“For those who have a hearing impairment, the ability to access critical information during an emergency can be the difference between life or death,” explained Padden, R-Spokane Valley. “The broad bipartisan support this bill received is a great example of lawmakers coming together to find a common-sense solution to help Washingtonians.”
Under SB 5027, a “place of public accommodation,” such as a restaurant or sports bar, would need to show closed captioning on at least one of its public-area televisions capable of doing so. Failing to do so would be considered a violation of the state anti-discrimination law, but violators would be given 30 days to take corrective measures.
Changes made by the House would define the formatting of the closed captioning and provide an exception to the measure to accommodate a request by someone with a vision impairment.

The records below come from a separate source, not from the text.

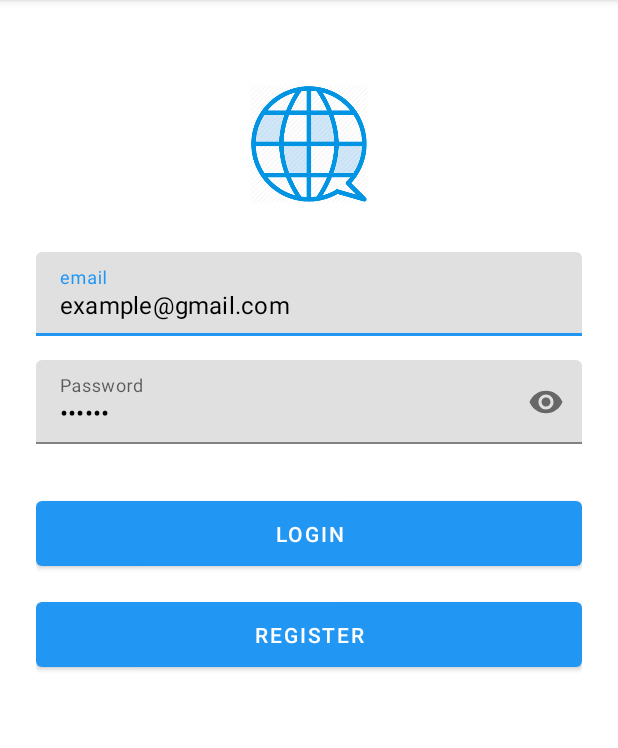
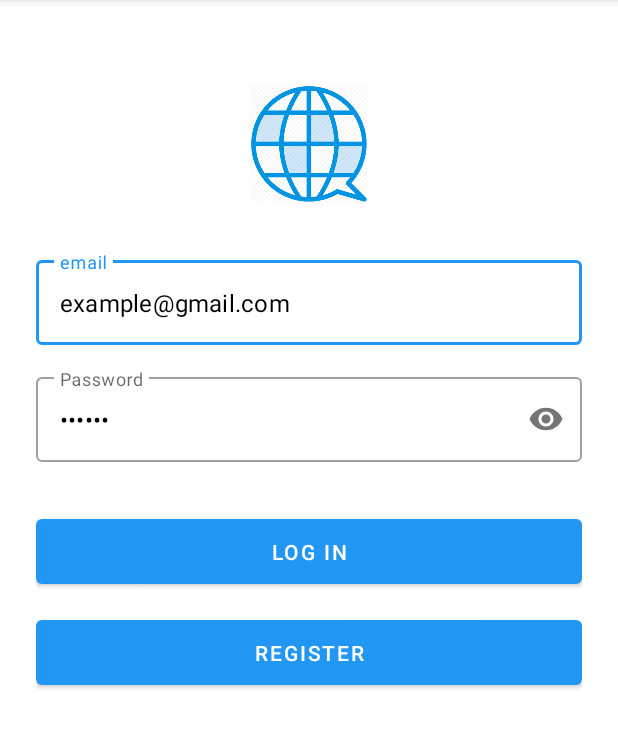
Before and after one commit to dgathogo/PostSphere, an Android app: the screen it shows after launch (LoginActivity), on a phone screen of 412 x 824 dp, the part 84-832 px from its top. Run offline under Robolectric (Android 15) with nearby library versions, the phone set to English and light mode, and no system bars; our stand-ins replace Firebase (no records; nobody signed in at launch, a user with empty details on screens opened directly).

Commit message:
ui updates

```diff
--- a/app/src/main/res/layout/activity_login.xml
+++ b/app/src/main/res/layout/activity_login.xml
@@ -20,13 +20,15 @@
         android:layout_width="match_parent"
         android:layout_height="wrap_content"
         android:layout_marginTop="8dp"
+        style="@style/Widget.MaterialComponents.TextInputLayout.OutlinedBox"
         android:layout_marginBottom="8dp">
 
         <EditText
             android:id="@+id/etEmail"
             android:layout_width="match_parent"
             android:layout_height="wrap_content"
-            android:hint="email"
+            android:hint="@string/email"
+            android:background="@null"
             android:inputType="textEmailAddress"
             android:text="example@gmail.com" />
     </com.google.android.material.textfield.TextInputLayout>
@@ -36,13 +38,15 @@
         android:layout_height="wrap_content"
         android:layout_marginTop="8dp"
         android:layout_marginBottom="8dp"
+        style="@style/Widget.MaterialComponents.TextInputLayout.OutlinedBox"
         app:passwordToggleEnabled="true">
 
         <EditText
             android:id="@+id/etPassword"
             android:layout_width="match_parent"
             android:layout_height="wrap_content"
-            android:hint="Password"
+            android:hint="@string/password"
+            android:background="@null"
             android:inputType="textPassword"
             android:text="123456" />
     </com.google.android.material.textfield.TextInputLayout>
@@ -55,7 +59,7 @@
         android:layout_marginBottom="12dp"
         android:onClick="loginClick"
         android:padding="12dp"
-        android:text="Login" />
+        android:text="@string/log_in" />
 
     <com.google.android.material.button.MaterialButton
         android:id="@+id/btnRegister"
@@ -63,6 +67,6 @@
         android:layout_height="wrap_content"
         android:onClick="registerClick"
         android:padding="12dp"
-        android:text="Register" />
+        android:text="@string/register" />
 
 </LinearLayout>
--- a/app/src/main/res/values/colors.xml
+++ b/app/src/main/res/values/colors.xml
@@ -2,9 +2,11 @@
 <resources>
     <color name="colorPrimary">#2196F3</color>
     <color name="colorPrimaryDark">#1976D2</color>
-    <color name="colorAccent">#14DAC6</color>
+    <color name="colorAccent">#B90F93</color>
     <color name="textColorPrimary">#FFFFFF</color>
+    <color name="colorCardBackground">#10A9B4</color>
     <color name="windowBackground">#FFFFFF</color>
     <color name="navigationBarColor">#000000</color>
     <color name="black_trans">#BA000000</color>
+    <color name="customCardBg">#3F78B5</color>
 </resources>
--- a/app/src/main/res/values/dimens.xml
+++ b/app/src/main/res/values/dimens.xml
@@ -5,5 +5,6 @@
     <dimen name="activity_vertical_margin">16dp</dimen>
     <dimen name="activity_horizontal_margin">16dp</dimen>
     <dimen name="item_margin">4dp</dimen>
+    <dimen name="text_size">15sp</dimen>
     <dimen name="design_fab_image_size" tools:override="true">36dp</dimen>
 </resources>
--- a/app/src/main/res/values/strings.xml
+++ b/app/src/main/res/values/strings.xml
@@ -40,4 +40,8 @@
     <string name="post">Post</string>
     <string name="attach">Attach</string>
     <string name="title">Title</string>
+    <string name="log_in">Log in</string>
+    <string name="register">Register</string>
+    <string name="password">Password</string>
+    <string name="email">email</string>
 </resources>
--- a/app/src/main/res/values/styles.xml
+++ b/app/src/main/res/values/styles.xml
@@ -12,7 +12,6 @@
         <item name="android:textColorSecondary">@android:color/white</item>
         <item name="actionMenuTextColor">@android:color/white</item>
         <item name="titleTextColor">#000000</item>
-        <item name="android:buttonStyle">@style/Button</item>
         <item name="android:textViewStyle">@style/customTextViewStyle</item>
         <item name="android:editTextColor">#000000</item>
         <item name="materialCardViewStyle">@style/MyCardView</item>
@@ -24,12 +23,7 @@
     </style>
 
     <style name="MyCardView" parent="Widget.MaterialComponents.CardView">
-        <item name="cardBackgroundColor">#C63F51F0</item>
-    </style>
-
-    <style name="Button" parent="Widget.AppCompat.Button">
-        <item name="android:textAllCaps">false</item>
-        <item name="android:background">#C3424242</item>
+        <item name="cardBackgroundColor">@color/colorCardBackground</item>
     </style>
 
     <style name="AppTheme.AppBarOverlay" parent="ThemeOverlay.AppCompat.Dark.ActionBar" />
@@ -37,8 +31,8 @@
     <style name="AppTheme.PopupOverlay" parent="ThemeOverlay.AppCompat.Light" />
 
     <style name="customTextViewStyle" parent="TextAppearance.AppCompat">
-        <item name="android:textSize">15sp</item>
-        <item name="android:textColor">#000000</item>
+        <item name="android:textSize">@dimen/text_size</item>
+        <item name="android:textColor">@color/navigationBarColor</item>
     </style>
 
 </resources>
```
Also changed, not shown: app/src/main/res/layout/activity_post_detail.xml (+5 -3 lines), app/src/main/res/layout/comment_row.xml (+3 -7 lines), app/src/main/res/layout/post_row.xml (+3 -7 lines).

“This measure is not about penalizing anyone, but rather educating our business community about the need to provide all Washingtonians with equal access to, and enjoyment of, public facilities,” explained Padden. “Washington businesses want to do the right thing and will do just that when properly informed, as the law created by this bill will do.”
Padden points out that under his measure, the state Human Rights Commission would be tasked with preparing an educational pamphlet advising employers and employees of their duty and liability. The pamphlet would be made available online, and available for employers to use for training purposes.
“One of the many benefits of this measure is that it will potentially help the state avoid discrimination litigation,” Padden added. “It really does accomplish quite a bit of good.”